Stepping into local political debate for the first time, the search giant makes a submission on the draft ISP code of practice – and it doesn’t hold back, citing a rash of bogus copyright claims it has received in the US.
Google’s pointed comments come in a submission – dated March 6 but just made public – to the Telecommunications Carriers’ Forum working party, which the government has charged with creating an ISP code of practice to implement section 92a (s92) of the stalled Copyright Amendment (New Technologies) Act.
Remedy disproportionate to harm
In its opening salvo, the company says, "section 92A undermines the incredible social and economic benefits of the open and universally accessible internet, by providing for a remedy of account termination or disconnection that is disproportionate to the harm of copyright infringement online.”
It continues that s92 “puts users’ procedural and fundamental rights at risk, by threatening to terminate users’ internet access based on mere allegations and reverse the burden of proof onto a user to establish there was no infringement.”
Google's experience: majority of claims are bogus
This situation will place a “serious burden on ISPs,” says Google, as they attempt to weigh allegations received under s92.
Especially as in its own experience, most take-down notices come from those with dubious motivation.
It cites a recent independent study of the US Digital Millennium Copyright Act 1998 (US), which found that 57% of notices sent to Google for removal of material were sent by business targeting competitors and 37% of notices were not valid copyright claims.
ISPs would be overwhelmed
More, ISPs – charged with enforcing s92 under the act – are not equipped to sift the spurious accusation from the serious, says Google.

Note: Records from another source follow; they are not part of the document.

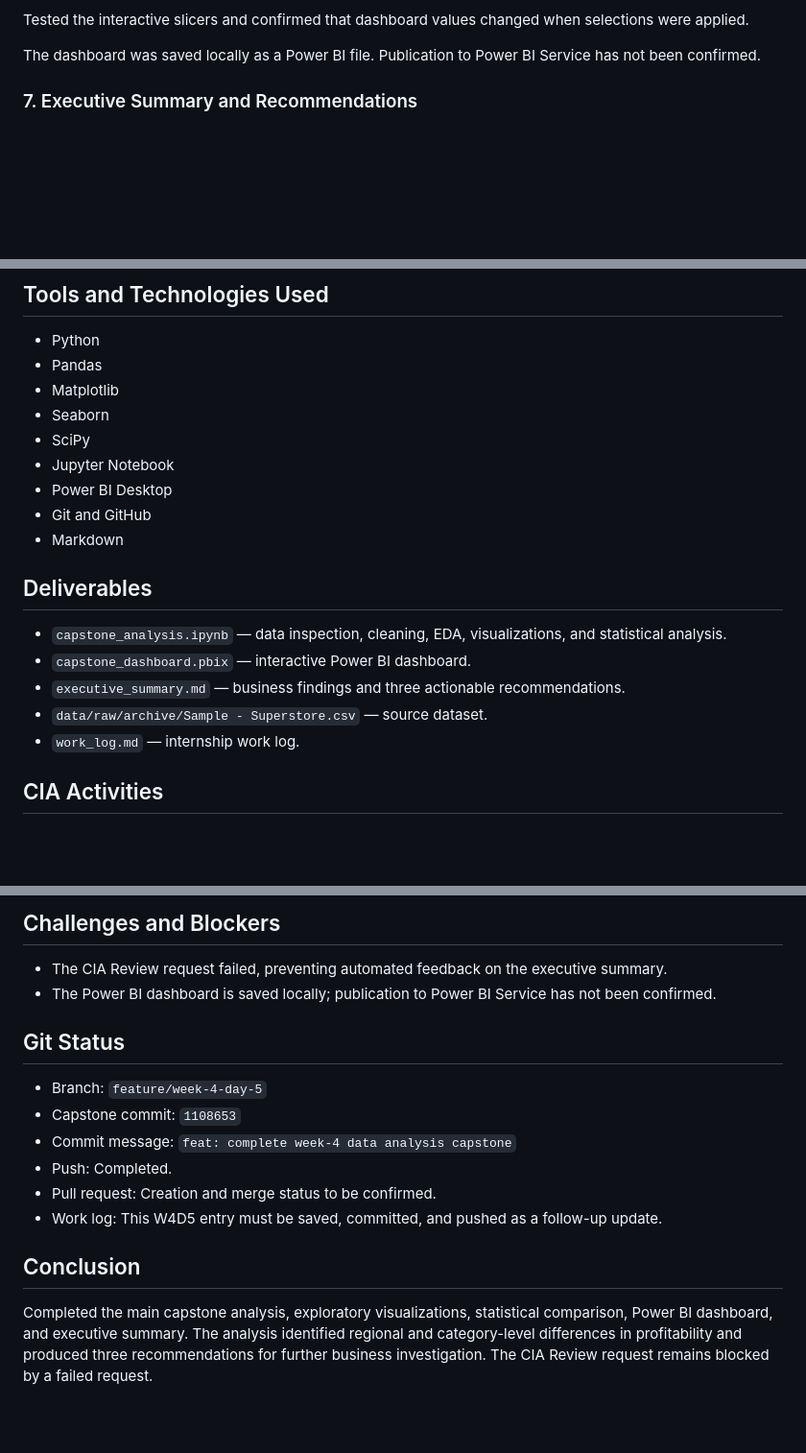
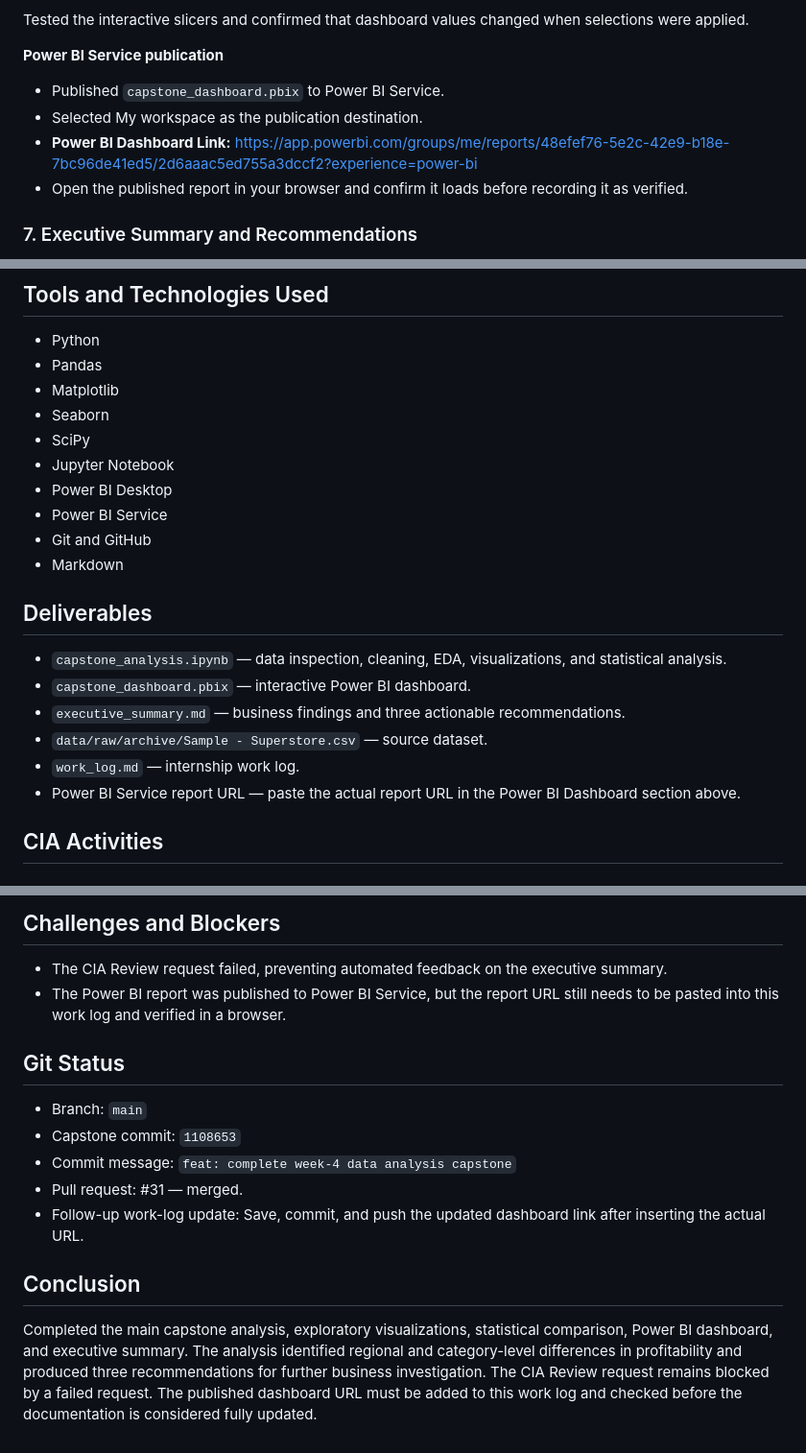
Before and after one commit to vandana-2004/cynaris-internship-data-analytics., a Markdown page: work_log.md, 3 parts joined by grey strips. Shown at 96% size. GitHub-like rendering; blank space fills up the shorter version.

Commit message:
docs: add published capstone dashboard link

```diff
--- a/work_log.md
+++ b/work_log.md
@@ -1117,7 +1117,12 @@ Dashboard components include:
 
 Tested the interactive slicers and confirmed that dashboard values changed when selections were applied.
 
-The dashboard was saved locally as a Power BI file. Publication to Power BI Service has not been confirmed.
+**Power BI Service publication**
+
+- Published `capstone_dashboard.pbix` to Power BI Service.
+- Selected My workspace as the publication destination.
+- **Power BI Dashboard Link:** https://app.powerbi.com/groups/me/reports/48efef76-5e2c-42e9-b18e-7bc96de41ed5/2d6aaac5ed755a3dccf2?experience=power-bi
+- Open the published report in your browser and confirm it loads before recording it as verified.
 
 ### 7. Executive Summary and Recommendations
 
@@ -1144,6 +1149,7 @@ Evaluate how discount levels relate to profitability. Test discount changes care
 - SciPy
 - Jupyter Notebook
 - Power BI Desktop
+- Power BI Service
 - Git and GitHub
 - Markdown
 
@@ -1154,6 +1160,7 @@ Evaluate how discount levels relate to profitability. Test discount changes care
 - `executive_summary.md` — business findings and three actionable recommendations.
 - `data/raw/archive/Sample - Superstore.csv` — source dataset.
 - `work_log.md` — internship work log.
+- Power BI Service report URL — paste the actual report URL in the Power BI Dashboard section above.
 
 ## CIA Activities
 
@@ -1189,17 +1196,16 @@ Evaluate how discount levels relate to profitability. Test discount changes care
 ## Challenges and Blockers
 
 - The CIA Review request failed, preventing automated feedback on the executive summary.
-- The Power BI dashboard is saved locally; publication to Power BI Service has not been confirmed.
+- The Power BI report was published to Power BI Service, but the report URL still needs to be pasted into this work log and verified in a browser.
 
 ## Git Status
 
-- Branch: `feature/week-4-day-5`
+- Branch: `main`
 - Capstone commit: `1108653`
 - Commit message: `feat: complete week-4 data analysis capstone`
-- Push: Completed.
-- Pull request: Creation and merge status to be confirmed.
-- Work log: This W4D5 entry must be saved, committed, and pushed as a follow-up update.
+- Pull request: #31 — merged.
+- Follow-up work-log update: Save, commit, and push the updated dashboard link after inserting the actual URL.
 
 ## Conclusion
 
-Completed the main capstone analysis, exploratory visualizations, statistical comparison, Power BI dashboard, and executive summary. The analysis identified regional and category-level differences in profitability and produced three recommendations for further business investigation. The CIA Review request remains blocked by a failed request.
+Completed the main capstone analysis, exploratory visualizations, statistical comparison, Power BI dashboard, and executive summary. The analysis identified regional and category-level differences in profitability and produced three recommendations for further business investigation. The CIA Review request remains blocked by a failed request. The published dashboard URL must be added to this work log and checked before the documentation is considered fully updated.
```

“Copyright law is often complex and context-sensitive, and only a court is qualified to adjudicate allegations of copyright infringement. In this context, the responsibility should not fall to ISPs to determine cases of infringement.”
Independent ajudicator needed
Echoing other TCF submissions and one of the TCF working party’s main aims in its current talks with rights holders, led by Rianz, Google would like to see an independent adjudicator appointed.
Google also critiques the draft code's approach to s92 compliance saying “There are numerous types of ISPs falling within the scope of the act, therefore a ‘one size fits all’ approach to section 92A compliance is impractical and could impose excessive cost and procedural requirements on ISPs. Google submits that the draft code should clarify and confirm that there may be a variety of ISP termination policies that meet the requirements of s92A."
Money for something
One a more meat-and-potatoes level, Google’s submission notes that the draft code makes mention of “processing fees” for claims, but does not detail their dollar value. This needs to be clarified, the company says.
Google’s own content-sharing services, such as YouTube, have been the frequent target of take-down notices and lawsuits filed by rights holders. In its submission, the company details water-mark and tracking technologies it has introduced that help copyright holders trace where copies of their content appears, and to take it down illegal copies themselves.
The creative commons lobby will not be so thrilled with this section of Google's submission. But seeing content suddenly disappear from your website, as a copyright holder arbitrarily executes a take-down, beats a copyright holder asking your ISP to disconnect your account.